About this task:
Without copying any picture, return all lines below exactly.

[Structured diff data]
>>

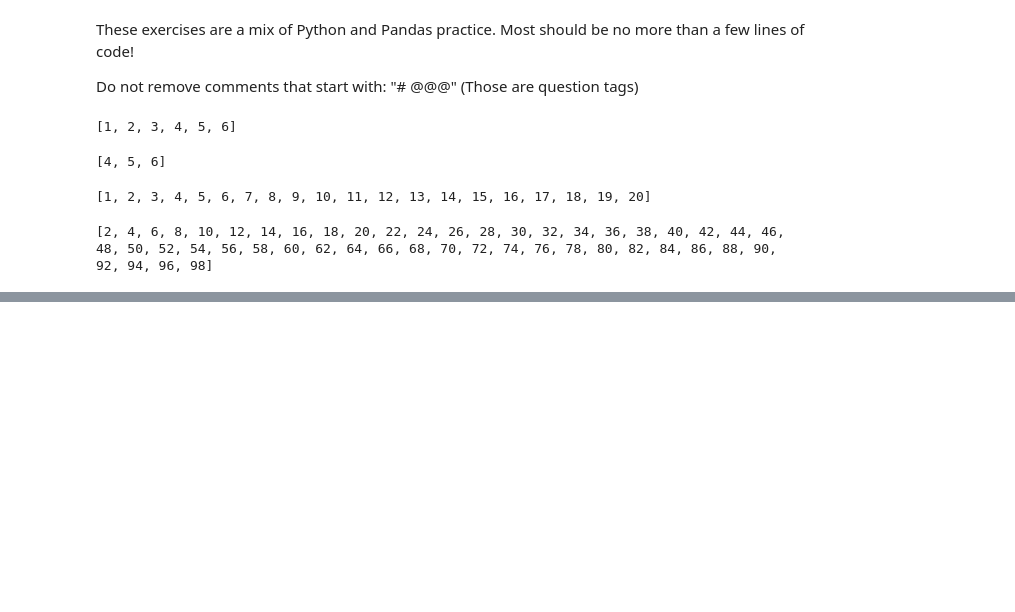
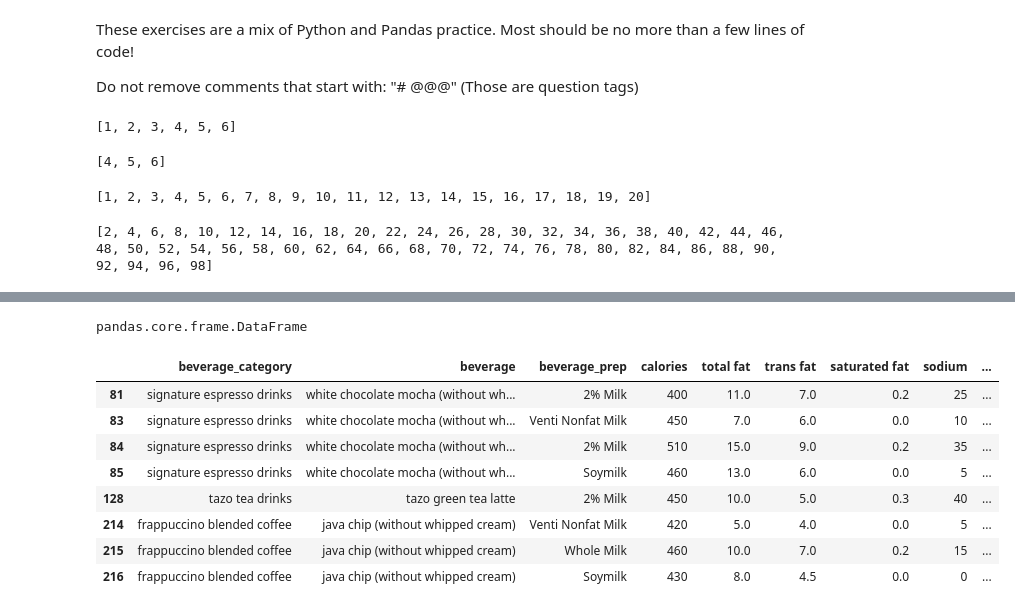
Before and after one commit to Ruohan0413/MDST-Tutorial, a Jupyter notebook: tutorial0/checkpoint0.ipynb, the cells around one changed output, grey strips where cells are left out. Saved outputs shown, nothing was run; the diff lists cells and outputs as text; code cells hidden in the pictures; blank space fills up the shorter version.

```diff
--- a/tutorial0/checkpoint0.ipynb
+++ b/tutorial0/checkpoint0.ipynb
@@ -50,7 +82,23 @@ print(b)
 # %%
 # @@@ Question 8: load in the "starbucks.csv" dataset
 # refer to how we read the cereal.csv dataset in the tutorial
+import pandas as pd
+df = pd.read_csv("../data/starbucks.csv")
+type(df)
+# %% [output]
+pandas.core.frame.DataFrame
 # %%
 # @@@ Question 9: select all rows with more than and including 400 calories
+df[df["calories"] >=400]
+# %% [output]
+|  | beverage_category | beverage | beverage_prep | calories | total fat | trans fat | saturated fat | sodium | ... |
+| 81 | signature espresso drinks | white chocolate mocha (without wh... | 2% Milk | 400 | 11.0 | 7.0 | 0.2 | 25 | ... |
+| 83 | signature espresso drinks | white chocolate mocha (without wh... | Venti Nonfat Milk | 450 | 7.0 | 6.0 | 0.0 | 10 | ... |
+| 84 | signature espresso drinks | white chocolate mocha (without wh... | 2% Milk | 510 | 15.0 | 9.0 | 0.2 | 35 | ... |
+| 85 | signature espresso drinks | white chocolate mocha (without wh... | Soymilk | 460 | 13.0 | 6.0 | 0.0 | 5 | ... |
+| 128 | tazo tea drinks | tazo green tea latte | 2% Milk | 450 | 10.0 | 5.0 | 0.3 | 40 | ... |
+| 214 | frappuccino blended coffee | java chip (without whipped cream) | Venti Nonfat Milk | 420 | 5.0 | 4.0 | 0.0 | 5 | ... |
+| 215 | frappuccino blended coffee | java chip (without whipped cream) | Whole Milk | 460 | 10.0 | 7.0 | 0.2 | 15 | ... |
+| 216 | frappuccino blended coffee | java chip (without whipped cream) | Soymilk | 430 | 8.0 | 4.5 | 0.0 | 0 | ... |
 # %%
 # @@@ Question 10: select all rows whose vitamin c content is higher than the iron content
```
Also changed, not shown: parts of 8 cells of this notebook, 1 other file.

<<

Your solution:
Before and after one commit to Ruohan0413/MDST-Tutorial, a Jupyter notebook: tutorial0/checkpoint0.ipynb, the cells around one changed output, grey strips where cells are left out. Saved outputs shown, nothing was run; the diff lists cells and outputs as text; code cells hidden in the pictures; blank space fills up the shorter version.

```diff
--- a/tutorial0/checkpoint0.ipynb
+++ b/tutorial0/checkpoint0.ipynb
@@ -50,7 +82,23 @@ print(b)
 # %%
 # @@@ Question 8: load in the "starbucks.csv" dataset
 # refer to how we read the cereal.csv dataset in the tutorial
+import pandas as pd
+df = pd.read_csv("../data/starbucks.csv")
+type(df)
+# %% [output]
+pandas.core.frame.DataFrame
 # %%
 # @@@ Question 9: select all rows with more than and including 400 calories
+df[df["calories"] >=400]
+# %% [output]
+|  | beverage_category | beverage | beverage_prep | calories | total fat | trans fat | saturated fat | sodium | ... |
+| 81 | signature espresso drinks | white chocolate mocha (without wh... | 2% Milk | 400 | 11.0 | 7.0 | 0.2 | 25 | ... |
+| 83 | signature espresso drinks | white chocolate mocha (without wh... | Venti Nonfat Milk | 450 | 7.0 | 6.0 | 0.0 | 10 | ... |
+| 84 | signature espresso drinks | white chocolate mocha (without wh... | 2% Milk | 510 | 15.0 | 9.0 | 0.2 | 35 | ... |
+| 85 | signature espresso drinks | white chocolate mocha (without wh... | Soymilk | 460 | 13.0 | 6.0 | 0.0 | 5 | ... |
+| 128 | tazo tea drinks | tazo green tea latte | 2% Milk | 450 | 10.0 | 5.0 | 0.3 | 40 | ... |
+| 214 | frappuccino blended coffee | java chip (without whipped cream) | Venti Nonfat Milk | 420 | 5.0 | 4.0 | 0.0 | 5 | ... |
+| 215 | frappuccino blended coffee | java chip (without whipped cream) | Whole Milk | 460 | 10.0 | 7.0 | 0.2 | 15 | ... |
+| 216 | frappuccino blended coffee | java chip (without whipped cream) | Soymilk | 430 | 8.0 | 4.5 | 0.0 | 0 | ... |
 # %%
 # @@@ Question 10: select all rows whose vitamin c content is higher than the iron content
```
Also changed, not shown: parts of 8 cells of this notebook, 1 other file.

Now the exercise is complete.